- out of; derived or coming out of: he took a comb from his pocket; lava spewed from the volcano
- with (a person or thing) as the source, maker, sender, speaker, teacher, etc.: a crate made from wood, a letter from Mary, facts learned from reading
- at a place not near to; out of contact with: used to express absence, removal, separation, etc.: away from danger, far from home
- out of the whole of; out of unity or alliance with: take two from four; he withdrew from the class
- out of the possibility of; prevented or excluded with respect to: kept from going on the hike
- out of the possession or control of; free with respect to: released from jail
- as not being like: used to express difference, distinction, etc.: to tell one sister from the other
- because of; caused by; having the reason or motive of: to tremble from fear
Origin: < YiddishSlang about: used with know: they don't know from good taste
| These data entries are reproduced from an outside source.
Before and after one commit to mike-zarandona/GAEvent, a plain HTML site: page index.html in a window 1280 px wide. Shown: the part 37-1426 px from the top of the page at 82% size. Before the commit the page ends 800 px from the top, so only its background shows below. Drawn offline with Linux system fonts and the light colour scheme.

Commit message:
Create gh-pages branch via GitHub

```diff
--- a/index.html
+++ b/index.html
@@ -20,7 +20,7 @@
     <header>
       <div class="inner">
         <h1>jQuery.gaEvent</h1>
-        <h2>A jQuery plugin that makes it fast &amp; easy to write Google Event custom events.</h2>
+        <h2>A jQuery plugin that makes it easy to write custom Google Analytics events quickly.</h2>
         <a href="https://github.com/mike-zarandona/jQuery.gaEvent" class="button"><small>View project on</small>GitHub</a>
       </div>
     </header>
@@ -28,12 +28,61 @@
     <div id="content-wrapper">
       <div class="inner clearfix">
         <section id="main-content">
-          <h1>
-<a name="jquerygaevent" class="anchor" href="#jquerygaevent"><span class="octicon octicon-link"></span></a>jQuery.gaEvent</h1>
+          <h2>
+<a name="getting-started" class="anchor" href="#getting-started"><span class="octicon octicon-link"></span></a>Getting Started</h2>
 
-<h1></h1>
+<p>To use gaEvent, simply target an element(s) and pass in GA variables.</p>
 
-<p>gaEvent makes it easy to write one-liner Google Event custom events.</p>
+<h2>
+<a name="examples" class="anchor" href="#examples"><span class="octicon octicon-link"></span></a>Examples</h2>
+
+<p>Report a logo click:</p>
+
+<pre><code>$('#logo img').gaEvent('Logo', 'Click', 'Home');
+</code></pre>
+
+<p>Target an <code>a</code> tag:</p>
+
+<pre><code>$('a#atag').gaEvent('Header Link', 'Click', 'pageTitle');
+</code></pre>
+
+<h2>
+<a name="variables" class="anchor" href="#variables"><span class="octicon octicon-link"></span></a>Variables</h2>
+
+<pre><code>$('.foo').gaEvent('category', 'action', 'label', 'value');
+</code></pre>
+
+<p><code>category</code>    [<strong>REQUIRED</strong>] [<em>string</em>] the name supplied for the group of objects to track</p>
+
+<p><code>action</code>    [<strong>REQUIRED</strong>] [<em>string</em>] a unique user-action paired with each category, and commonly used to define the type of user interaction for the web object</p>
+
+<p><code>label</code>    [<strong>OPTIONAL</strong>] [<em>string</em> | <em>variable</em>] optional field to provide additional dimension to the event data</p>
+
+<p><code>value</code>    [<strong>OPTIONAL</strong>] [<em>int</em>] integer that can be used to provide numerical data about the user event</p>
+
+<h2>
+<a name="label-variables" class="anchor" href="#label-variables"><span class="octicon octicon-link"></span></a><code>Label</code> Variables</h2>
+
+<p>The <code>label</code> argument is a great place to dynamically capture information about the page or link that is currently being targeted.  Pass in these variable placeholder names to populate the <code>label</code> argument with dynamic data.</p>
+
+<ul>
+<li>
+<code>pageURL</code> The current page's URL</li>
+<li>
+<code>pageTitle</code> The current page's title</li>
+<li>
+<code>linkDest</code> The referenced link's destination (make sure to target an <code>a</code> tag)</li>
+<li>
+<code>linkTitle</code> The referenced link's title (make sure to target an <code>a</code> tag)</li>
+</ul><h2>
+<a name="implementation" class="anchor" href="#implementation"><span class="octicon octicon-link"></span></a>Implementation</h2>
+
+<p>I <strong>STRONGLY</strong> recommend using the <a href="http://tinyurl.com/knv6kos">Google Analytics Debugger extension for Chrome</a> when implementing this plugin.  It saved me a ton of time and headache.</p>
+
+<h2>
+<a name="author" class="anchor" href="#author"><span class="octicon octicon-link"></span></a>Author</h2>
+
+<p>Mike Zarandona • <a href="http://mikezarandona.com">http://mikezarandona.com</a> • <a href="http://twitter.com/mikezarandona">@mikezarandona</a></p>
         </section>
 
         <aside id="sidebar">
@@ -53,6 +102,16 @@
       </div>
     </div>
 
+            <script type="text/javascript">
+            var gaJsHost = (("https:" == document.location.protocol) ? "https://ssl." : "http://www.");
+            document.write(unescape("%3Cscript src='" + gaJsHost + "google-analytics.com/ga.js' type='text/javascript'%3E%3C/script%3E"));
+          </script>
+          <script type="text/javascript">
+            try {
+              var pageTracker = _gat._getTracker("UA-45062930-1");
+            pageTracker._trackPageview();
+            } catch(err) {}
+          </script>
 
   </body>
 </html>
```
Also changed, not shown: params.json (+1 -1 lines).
Origin: Middle English ; from Old English from, fram, akin to Gothic fram, forward, away, Old Norse frā ; from Indo-European base an unverified form pro-, variant, variety of an unverified form per-, beyond, ahead from source for, fore, first
from definition by American Heritage Dictionary
- a. Used to indicate a specified place or time as a starting point: walked home from the station; from six o'clock on. See Usage Notes at escape, whence.b. Used to indicate a specified point as the first of two limits: from grades four to six.
- Used to indicate a source, cause, agent, or instrument: a note from the teacher; taking a book from the shelf.
- Used to indicate separation, removal, or exclusion: keep someone from making a mistake; liberation from bondage.
- Used to indicate differentiation: know right from wrong.
- Because of: faint from hunger.
Origin: Middle English, from Old English fram, forward, from; see per1 in Indo-European roots.
from - Phrases/Idioms